the brasses, which require a soft wheel in order to prevent clogging or
glazing of the wheel with particles of metal.
Bonds.—The three bonds commonly employed in the order of their
importance are: the vitrified, the silicate, and the elastic. The first is
composed of clays, properly a pure grade of kaolin. The wheels are
moulded and subjected to a prolonged heat to partially fuse the bond.
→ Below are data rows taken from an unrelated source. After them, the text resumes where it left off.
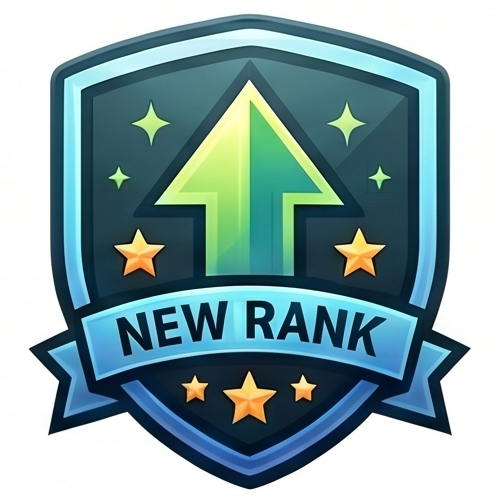
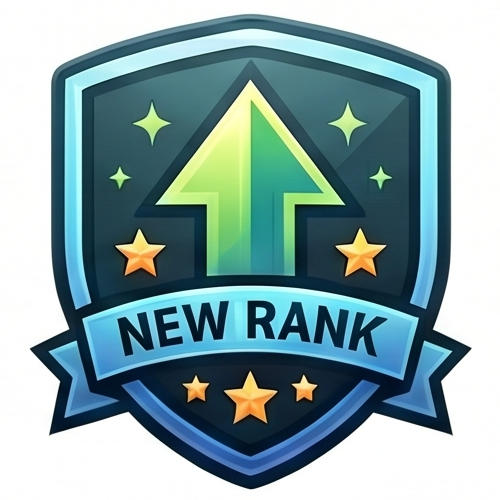
Badge updates

diff --git a/css/styles.css b/css/styles.css
@@ -5777,7 +5777,7 @@ body.tour-active {
 }
 
 .dashboard-layout-card--full {
-  --badge-columns: 7;
+  --badge-columns: 8;
 }
 
 .badge-card {

diff --git a/php/badges.php b/php/badges.php
@@ -14,6 +14,11 @@ function hh_badge_definitions(): array
         'IN' => ['token' => 'IN', 'image' => 'img/badges/predictions-in.png', 'title' => 'Predictions In', 'description' => 'Save your first stage of predictions.'],
         'PT' => ['token' => 'PT', 'image' => 'img/badges/on-the-move.png', 'title' => 'On The Move', 'description' => 'Pick up your first points.'],
         '7' => ['token' => '7', 'image' => 'img/badges/perfect-seven.png', 'title' => 'Perfect Seven', 'description' => 'Land your first exact 7-pointer.'],
+        'CR' => ['token' => 'CR', 'image' => 'img/badges/crowd-rebel.png', 'title' => 'Crowd Rebel', 'description' => 'Beat the crowd with a different scoreline and still score 2+ points.'],
+        'HS' => ['token' => 'HS', 'image' => 'img/badges/hot-streak.png', 'title' => 'Hot Streak', 'description' => 'Score points in three consecutive recorded fixtures.'],
+        'AC' => ['token' => 'AC', 'image' => 'img/badges/avid-climber.png', 'title' => 'Avid Climber', 'description' => 'Climb 5 or more places in a single results update.'],
+        'DH' => ['token' => 'DH', 'image' => 'img/badges/dizzy-heights.png', 'title' => 'Dizzy Heights', 'description' => 'Break into the top three of the rankings.'],
+        'TFT' => ['token' => 'TFT', 'image' => 'img/badges/top-form-turkey.png', 'title' => 'Top Form Turkey', 'description' => 'Hit three straight 7-pointers in consecutive scored fixtures.'],
         'TH' => ['token' => 'TH', 'image' => 'img/badges/thread-starter.png', 'title' => 'Thread Starter', 'description' => 'Start a message thread in the Fan Zone.'],
         'RP' => ['token' => 'RP', 'image' => 'img/badges/in-the-replies.png', 'title' => 'In The Replies', 'description' => 'Reply to a thread in the Fan Zone.'],
         'PV' => ['token' => 'PV', 'image' => 'img/badges/poll-voter.png', 'title' => 'Poll Voter', 'description' => 'Cast your first vote in a live poll.'],
@@ -69,7 +74,7 @@ function hh_badge_user_identity(mysqli $con, int $userId): ?array
 
     $statement = mysqli_prepare(
         $con,
-        "SELECT id, username
+        "SELECT id, username, lastpos, currpos
          FROM live_user_information
          WHERE id = ?
          LIMIT 1"
@@ -136,12 +141,79 @@ function hh_badge_is_exact_prediction(array $predictionRow, array $resultRow, in
         && (int) $predAway === (int) $actualAway;
 }
 
+function hh_badge_fixture_score_key($homeScore, $awayScore): string
+{
+    if (!is_numeric($homeScore) || !is_numeric($awayScore)) {
+        return '';
+    }
+
+    return (string) ((int) $homeScore) . ':' . (string) ((int) $awayScore);
+}
+
+function hh_badge_popular_prediction_keys_for_fixture(mysqli $con, string $tableName, int $homeIndex, int $awayIndex): array
+{
+    static $cache = [];
+
+    $cacheKey = $tableName . ':' . $homeIndex . ':' . $awayIndex;
+    if (isset($cache[$cacheKey])) {
+        return $cache[$cacheKey];
+    }
+
+    $homeColumn = 'score' . $homeIndex . '_p';
+    $awayColumn = 'score' . $awayIndex . '_p';
+    $result = mysqli_query(
+        $con,
+        "SELECT {$homeColumn} AS home_score, {$awayColumn} AS away_score, COUNT(*) AS prediction_count
+         FROM {$tableName}
+         WHERE {$homeColumn} IS NOT NULL AND {$homeColumn} <> ''
+           AND {$awayColumn} IS NOT NULL AND {$awayColumn} <> ''
+         GROUP BY {$homeColumn}, {$awayColumn}
+         ORDER BY prediction_count DESC, home_score ASC, away_score ASC"
+    );
+
+    if (!($result instanceof mysqli_result)) {
+        $cache[$cacheKey] = [];
+        return $cache[$cacheKey];
+    }
+
+    $popularKeys = [];
+    $topCount = null;
+
+    while ($row = mysqli_fetch_assoc($result)) {
+        $count = (int) ($row['prediction_count'] ?? 0);
+        $scoreKey = hh_badge_fixture_score_key($row['home_score'] ?? null, $row['away_score'] ?? null);
+        if ($scoreKey === '') {
+            continue;
+        }
+
+        if ($topCount === null) {
+            $topCount = $count;
+        }
+
+        if ($count !== $topCount) {
+            break;
+        }
+
+        $popularKeys[] = $scoreKey;
+    }
+
+    mysqli_free_result($result);
+    $cache[$cacheKey] = array_values(array_unique($popularKeys));
+
+    return $cache[$cacheKey];
+}
+
 function hh_badge_stats_for_user(mysqli $con, int $userId): array
 {
     $stats = [
         'has_predictions' => false,
         'points_total' => 0,
         'perfect_predictions' => 0,
+        'crowd_rebel' => false,
+        'hot_streak' => false,
+        'avid_climber' => false,
+        'dizzy_heights' => false,
+        'top_form_turkey' => false,
         'thread_count' => 0,
         'reply_count' => 0,
         'poll_votes' => 0,
@@ -154,6 +226,18 @@ function hh_badge_stats_for_user(mysqli $con, int $userId): array
 
     $latestResults = hh_badge_latest_result_row($con);
     $stageDefinitions = hh_prediction_stage_definitions();
+    $scoringStreak = 0;
+    $perfectStreak = 0;
+    $lastPosition = (int) ($identity['lastpos'] ?? 0);
+    $currentPosition = (int) ($identity['currpos'] ?? 0);
+
+    if ($lastPosition > 0 && $currentPosition > 0 && ($lastPosition - $currentPosition) >= 5) {
+        $stats['avid_climber'] = true;
+    }
+
+    if ($currentPosition > 0 && $currentPosition <= 3) {
+        $stats['dizzy_heights'] = true;
+    }
 
     foreach ($stageDefinitions as $stageKey => $definition) {
         $tableName = (string) ($definition['table'] ?? '');
@@ -177,6 +261,51 @@ function hh_badge_stats_for_user(mysqli $con, int $userId): array
         for ($homeIndex = $startIndex, $awayIndex = $startIndex + 1; $homeIndex <= $endIndex && $awayIndex <= $endIndex; $homeIndex += 2, $awayIndex += 2) {
             if (hh_badge_is_exact_prediction($predictionRow, $latestResults, $homeIndex, $awayIndex)) {
                 $stats['perfect_predictions']++;
+            }
+
+            $detail = hh_prediction_fixture_score_detail(
+                $predictionRow['score' . $homeIndex . '_p'] ?? null,
+                $predictionRow['score' . $awayIndex . '_p'] ?? null,
+                $latestResults['score' . $homeIndex . '_r'] ?? null,
+                $latestResults['score' . $awayIndex . '_r'] ?? null
+            );
+
+            if (!empty($detail['recorded'])) {
+                if ((int) ($detail['points'] ?? 0) > 0) {
+                    $scoringStreak++;
+                    if ($scoringStreak >= 3) {
+                        $stats['hot_streak'] = true;
+                    }
+                } else {
+                    $scoringStreak = 0;
+                }
+
+                if ((int) ($detail['points'] ?? 0) === 7) {
+                    $perfectStreak++;
+                    if ($perfectStreak >= 3) {
+                        $stats['top_form_turkey'] = true;
+                    }
+                } else {
+                    $perfectStreak = 0;
+                }
+            }
+
+            if ((int) ($detail['points'] ?? 0) < 2) {
+                continue;
+            }
+
+            $playerScoreKey = hh_badge_fixture_score_key(
+                $predictionRow['score' . $homeIndex . '_p'] ?? null,
+                $predictionRow['score' . $awayIndex . '_p'] ?? null
+            );
+
+            if ($playerScoreKey === '') {
+                continue;
+            }
+
+            $popularScoreKeys = hh_badge_popular_prediction_keys_for_fixture($con, $tableName, $homeIndex, $awayIndex);
+            if ($popularScoreKeys !== [] && !in_array($playerScoreKey, $popularScoreKeys, true)) {
+                $stats['crowd_rebel'] = true;
             }
         }
     }
@@ -252,6 +381,11 @@ function hh_badge_is_earned(string $token, array $stats): bool
         'IN' => !empty($stats['has_predictions']),
         'PT' => (int) ($stats['points_total'] ?? 0) > 0,
         '7' => (int) ($stats['perfect_predictions'] ?? 0) > 0,
+        'CR' => !empty($stats['crowd_rebel']),
+        'HS' => !empty($stats['hot_streak']),
+        'AC' => !empty($stats['avid_climber']),
+        'DH' => !empty($stats['dizzy_heights']),
+        'TFT' => !empty($stats['top_form_turkey']),
         'TH' => (int) ($stats['thread_count'] ?? 0) > 0,
         'RP' => (int) ($stats['reply_count'] ?? 0) > 0,
         'PV' => (int) ($stats['poll_votes'] ?? 0) > 0,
The
wheels are of a reddish-brown colour, are very porous and free-cutting,
and are not affected by water, oils,
or temperature, and the bond is hard.
SECTIONAL ELEV. THRO.
AXJS Of ROTATION.
Fig. 31. — Edge Wheel mounted per-
manently on Flanges for accurate Replace-
ment and Wheel-changing on Mandrel
Fig. 32.—Cup Wheel Mounting, with Safety
But the risks of cracking do not permit of making these wheels beyond about
30 in. diameter. These are suitable for general grinding. For the silicate
bond the silicate of soda is chiefly used. The process is less prolonged than
that for vitrified wheels, and larger sizes can be manufactured. These are
not used much for cylindrical grinding; their function is that of wet grinding
of tools. The elastic wheels are mostly bonded with shellac. Vulcanite
wheels are bonded with vulcanized rubber. Both can be made very thin,
and be run in water. Vulcanite wheels can be used with oil or caustic
soda; elastic wheels cannot. These are made thin for cutting off materials,
for grinding saws, and sharpening cutters.
Wheel Shapes and Mountings.—Fig 30 shows an edge wheel, used
for cylindrical grinding, with one method of mounting. The flanges are